To fall into identification with things like thought and emotion is to allow thought and emotion to determine and have power over how we feel, and this includes how we feel about ourselves. This is to resist the natural flow of what is, to resist all that is love. 

When we allow these things to flow through us without judgement or fear, only with the presence of love and acceptance towards anything that arises, we then allow it to come and go, to pass through us instead of holding onto it with our attention. We then learn how to let go, and let flow.

Assume the Feeling of the Wish Fulfilled

UB Mind Projection

What we place in our imagination is more than just an empty thought, it becomes our reality.
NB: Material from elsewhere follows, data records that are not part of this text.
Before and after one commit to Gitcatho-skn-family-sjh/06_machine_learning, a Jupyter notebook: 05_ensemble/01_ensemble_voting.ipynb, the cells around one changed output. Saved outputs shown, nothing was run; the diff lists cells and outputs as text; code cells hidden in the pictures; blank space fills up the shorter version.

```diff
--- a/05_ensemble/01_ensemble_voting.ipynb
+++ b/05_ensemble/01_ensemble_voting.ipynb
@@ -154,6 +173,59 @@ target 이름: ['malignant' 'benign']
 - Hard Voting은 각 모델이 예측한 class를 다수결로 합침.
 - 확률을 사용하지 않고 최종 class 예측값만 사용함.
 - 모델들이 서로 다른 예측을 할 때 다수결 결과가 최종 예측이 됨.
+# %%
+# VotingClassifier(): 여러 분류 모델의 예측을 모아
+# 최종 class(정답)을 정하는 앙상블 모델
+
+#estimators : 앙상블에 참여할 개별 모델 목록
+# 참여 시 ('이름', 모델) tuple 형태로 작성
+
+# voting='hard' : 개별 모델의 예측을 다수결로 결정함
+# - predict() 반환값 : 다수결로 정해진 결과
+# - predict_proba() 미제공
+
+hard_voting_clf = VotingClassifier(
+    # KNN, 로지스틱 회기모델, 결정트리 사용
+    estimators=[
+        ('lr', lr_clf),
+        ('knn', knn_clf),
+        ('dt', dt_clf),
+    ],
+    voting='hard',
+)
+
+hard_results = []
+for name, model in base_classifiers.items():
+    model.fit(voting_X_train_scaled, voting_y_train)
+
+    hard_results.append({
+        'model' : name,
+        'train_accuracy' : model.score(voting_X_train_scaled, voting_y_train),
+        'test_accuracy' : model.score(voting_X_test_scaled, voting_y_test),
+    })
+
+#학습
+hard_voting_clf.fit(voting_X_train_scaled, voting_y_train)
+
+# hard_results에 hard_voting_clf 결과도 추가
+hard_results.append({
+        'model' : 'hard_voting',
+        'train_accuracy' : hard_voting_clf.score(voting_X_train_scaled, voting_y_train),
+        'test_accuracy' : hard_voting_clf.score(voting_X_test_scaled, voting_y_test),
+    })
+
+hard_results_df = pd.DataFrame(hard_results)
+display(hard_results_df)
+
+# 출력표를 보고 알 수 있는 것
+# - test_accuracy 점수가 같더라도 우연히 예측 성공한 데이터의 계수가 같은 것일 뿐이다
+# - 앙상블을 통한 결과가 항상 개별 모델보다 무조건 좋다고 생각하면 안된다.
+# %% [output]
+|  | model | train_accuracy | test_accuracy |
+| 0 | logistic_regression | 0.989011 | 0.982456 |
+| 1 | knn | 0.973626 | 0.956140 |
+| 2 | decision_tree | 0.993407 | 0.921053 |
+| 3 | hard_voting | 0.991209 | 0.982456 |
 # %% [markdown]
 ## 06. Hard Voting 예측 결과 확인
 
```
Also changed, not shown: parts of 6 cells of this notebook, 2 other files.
When one assumes the feeling of a wish fulfilled, they are imagining the feeling of how it would feel if they already had the things that they desire. One can do this simply by asking themselves the question, “how would I feel if I already had it?”

Once one has a clear visualization of what they are striving for, they can then bring all of their attention towards envisioning that for themselves; focusing only on their highest expectations instead of the “how” it will happen, thus allowing the process of manifestation to unfold on its own.

And of course as I like to remind myself, infinite patience produces immediate results.

(This post was inspired by Dr. Wayne Dyer’s Wishes Fulfilled)

A Quote From the Tao Te Ching: Verse 71

Quote From The Tao Te Ching

It is okay to not know sometimes.

This quote can apply to so many different things in life, so it is important to know that there is no one-right-way to decipher this principle, as it is subjective regarding the way in which it applies to each own’s individual journey. 

Continue reading A Quote From the Tao Te Ching: Verse 71

The Power of Presence

Guide your attention towards being within the present moment, be content with what is.

For me personally, nothing is more important than being content within the present moment. Once one learns how to be satisfied with what is, or in other words, once one learns how to simply be, then awareness and inner peace have room to move in.

It may sound simple, but bringing all of your attention to the present moment is not always an easy task.

Like anything that can be mastered, it takes practice. Our mind consists of many thought and reactive patterns that are constantly playing through our heads on a daily basis. Sometimes we become so used to these thoughts and ways of reacting that we don’t even realize they’re there playing in the background.

We often forget that these thoughts are just thoughts, not who we are. When we take on thoughts as our identity instead of a passing production of our minds, we’re allowing our egos run the show and therefore slip into a negative cycle of judgement towards a part of ourselves that doesn’t even really exist (except as a mental construct within our own head), which often leads to more unnecessary suffering.

When one becomes conscious of the present moment, they simultaneously become aware. If you practice meditation, one way you could identify this awareness as a reference is as “the space between,” that calm and peaceful sensation that arises between each passing thought.

To forgive and let go of the past, to cease placing so much importance on the future, to be here now at all times, to be content and satisfied with all that is, there are many different paths to presence, but the goal is all the same. 

This post was inspired by Eckhart Tolle, one of my greatest influences.